Whoa, just when I finally got into the market, it's taken roughly a 10% tumble in the last month! I just have to keep reminding myself that I'm investing for the long haul. To keep calm and carry on, you might say, especially if you were into one of those ubiquitous posters.

On the other hand, sparing a dreaded "double-dip" recession the economy could be pulled into, if you are buying low, now would be a good time, right? I'm trying to up my contributions now for just that reason.

How're the rest of you faring the current "market correction"?

Image source

Tuesday, April 20, 2010

On April 20

Is it appropriate to say that not smoking — legal or only-legal-for-medicinal-purposes-in-certain-states substances — is also a pretty good choice from a frugal perspective?

Part of the reason I could never see myself smoking is I never would be able to stand the cost of the addiction.

That said, even though taxes raised on cigarettes (there's even talk now and then of legalizing and taxing marijuana) benefit society. you have to feel a bit for those who are truly addicted. Especially in the case of cigarettes where the cost does hurt individual's finances, but it's more difficult for someone to quit in spite of the fact.

Are there many PF bloggers out there who are cigarette smokers? I'd be a bit surprised if there are.

Saturday, April 17, 2010

Roth IRAs

(Hi, again blogosphere! Why yes, it has been a looooong time since I've posted!)

Well, I just recently opened a Roth IRA an account to make a contribution before the expiration for the 2009 tax year. I opened my account at Vanguard and opted for one of their retirement target date fund accounts, Vanguard Fund Target Retirement 2050. Why? I guess that's because it seemed like the easiest choice without too much work.

I went with Vanguard over other companies for my Roth IRA because of its non-profit/co-op like status. For a financial services company, I liked the sound of that.

But for future investing, I've heard of good things with TradeKing and investments in ETFs from Vanguard. That's a little over my head yet at this point, but I will be looking to consider that route for future investments.

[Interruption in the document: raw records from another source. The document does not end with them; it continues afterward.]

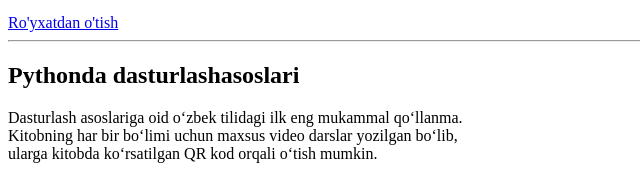
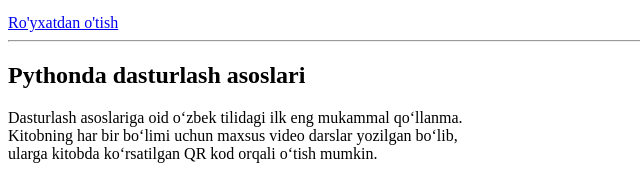
Before and after one commit to NurmuhammadgeNius/akademnashr-promo, a plain HTML site: page index.html in a window 1280 px wide. Shown: the part 162-338 px from the top of the page, 0-640 px from the left. Drawn offline with Linux system fonts and the light colour scheme.

Commit message:
mistake=>true

```diff
--- a/index.html
+++ b/index.html
@@ -24,7 +24,7 @@
       <section>
         <div>
           <hr>
-          <h2>Pythonda dasturlashasoslari</h2>
+          <h2>Pythonda dasturlash asoslari</h2>
           <p>Dasturlash asoslariga oid o‘zbek tilidagi ilk eng mukammal qo‘llanma. <br> Kitobning har bir bo‘limi uchun maxsus video darslar yozilgan bo‘lib, <br>ularga kitobda ko‘rsatilgan QR kod orqali o‘tish mumkin.</p>
           <a href="#">Buyurtma berish</a>
         </div>
```
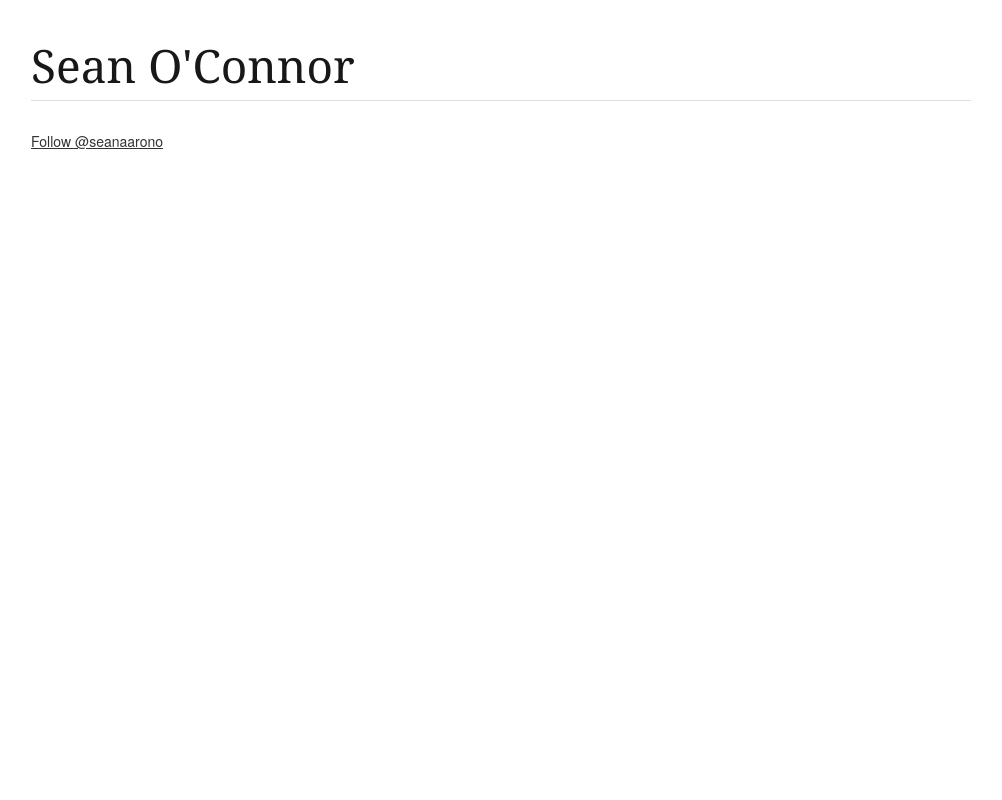
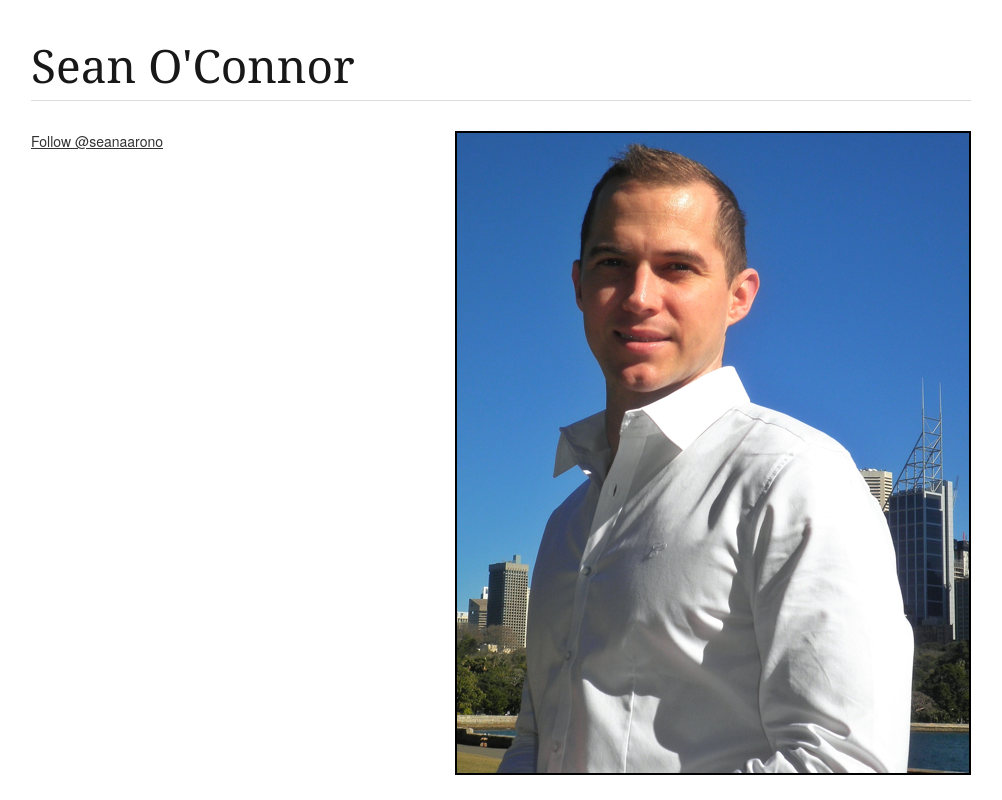
Before and after one commit to seanaaron/seanaaron.github.com, a plain HTML site: page index.html in a window 1280 px wide. Shown: the whole page, without its empty margins (139-1141 px from the left). Drawn offline with nearby package versions, Linux system fonts and the light colour scheme.

Commit message:
Update with photo

```diff
--- a/index.html
+++ b/index.html
@@ -49,7 +49,7 @@
 			<h5></h5>
 			<hr />
 		</div>
-		<div class="sixteen columns">
+		<div class="one-third column">
 			<!--h3>Contact</h3-->
 			<p>
 				<a href="https://twitter.com/seanaarono" class="twitter-follow-button" data-show-count="false" data-size="large">Follow @seanaarono</a>
@@ -57,6 +57,9 @@
 			</p>
 		</div>
 
+		<div class="two-thirds column" style="text-align: right">
+			<a href="images/photo.jpg"><img src="images/photo_sml.jpg" style="border: 2px solid black" /></a>
+		</div>
 	</div><!-- container -->
 
 
```
Also changed, not shown: images/photo.jpg (added), images/photo_sml.jpg (added).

Any advice out there for newbie investors? What's the PF blog world's experience been?